Taking Things Too Far

Since everybody and their dog was "caught up" in talk of The Rapture yesterday, I've decided to chime in, completely unauthoritatively.  But first, here's a handy link to Wikipedia's Rapture entry  [ http://en.wikipedia.org/wiki/Rapture ] and an instructive graphic for you to study (while avoiding real work or the outdoors).

Of course, only people who think Hazelnut is an origin that shares a border with, say, French Vanilla actually expected to be snatched up into the sky last night, but the amount of public attention the prediction got made me stop and  think.  About coffee.  And the crazy things people say about it with a straight face. (It also reminded me of the word "chiliastic, which has a nice sound to it and which you may like reading about here... http://en.wikipedia.org/wiki/Millennialism).

I thought about how impressionable people are about things they can't quite actually see and how they can get "carried away" or  "swept up" by momentary hype or "expert opinion."  Who on earth can really claim to be an expert on God?  Or coffee?  The nature of God is, according to my friend Steve, at least in part that He or She is beyond comprehension.  And coffee, it seems to me, is just about as elusive and impossible to pin down. Let's be honest, when it comes to taste, one man's slightly citrusy might be another's mildly nutty.  Likewise, the poobahs who insist that espresso must be served no sooner than X and no later than Y days  may be as full of baloney as you or me speaking on the subject (especially if recent blind taste tests are to be trusted).  The conventional wisdom about flavors and taste (eg. "you taste sweetness on the tip of your tongue") or brewing methodology (isn't the newfangled Hario a lot like your old Melitta?) may be more convention than wisdom.  We make things up when there's room to, when there's a commercial opportunity to exploit or mantle of expertise to assume.

Don't get me wrong, there is undoubtedly subtlety and expertise to be appreciated in the realm of coffee. Grind, extraction time, temperature, origin character all make noticeable differences. But ultimately tasting coffee is highly subjective. There's a point past which people's impressions are bound to vary. Lemony? Sure. A hint of elderberry? Gimme a break.

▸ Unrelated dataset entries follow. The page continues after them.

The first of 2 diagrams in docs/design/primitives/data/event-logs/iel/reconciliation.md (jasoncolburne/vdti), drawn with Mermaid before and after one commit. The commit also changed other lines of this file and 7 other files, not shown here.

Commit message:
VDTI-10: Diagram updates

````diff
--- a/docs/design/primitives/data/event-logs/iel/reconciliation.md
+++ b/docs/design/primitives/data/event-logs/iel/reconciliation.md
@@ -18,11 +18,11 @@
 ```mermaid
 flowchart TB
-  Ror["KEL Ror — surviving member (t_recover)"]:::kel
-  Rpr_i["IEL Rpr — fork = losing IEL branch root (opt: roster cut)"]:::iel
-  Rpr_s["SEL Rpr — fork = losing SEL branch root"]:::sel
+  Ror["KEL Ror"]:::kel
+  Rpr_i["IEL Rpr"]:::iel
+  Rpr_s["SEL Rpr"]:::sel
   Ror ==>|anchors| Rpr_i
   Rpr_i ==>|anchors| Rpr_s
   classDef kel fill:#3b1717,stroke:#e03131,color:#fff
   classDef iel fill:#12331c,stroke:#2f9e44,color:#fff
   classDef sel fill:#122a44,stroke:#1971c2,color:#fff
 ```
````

Coffee is popular partly because it has a place in our lives that is comfortable, unassuming, accessible. By taking a passion for it too far, a person can appear a little silly. Like an emperor with no clothes.


Why Wikipedia Rocks, yet again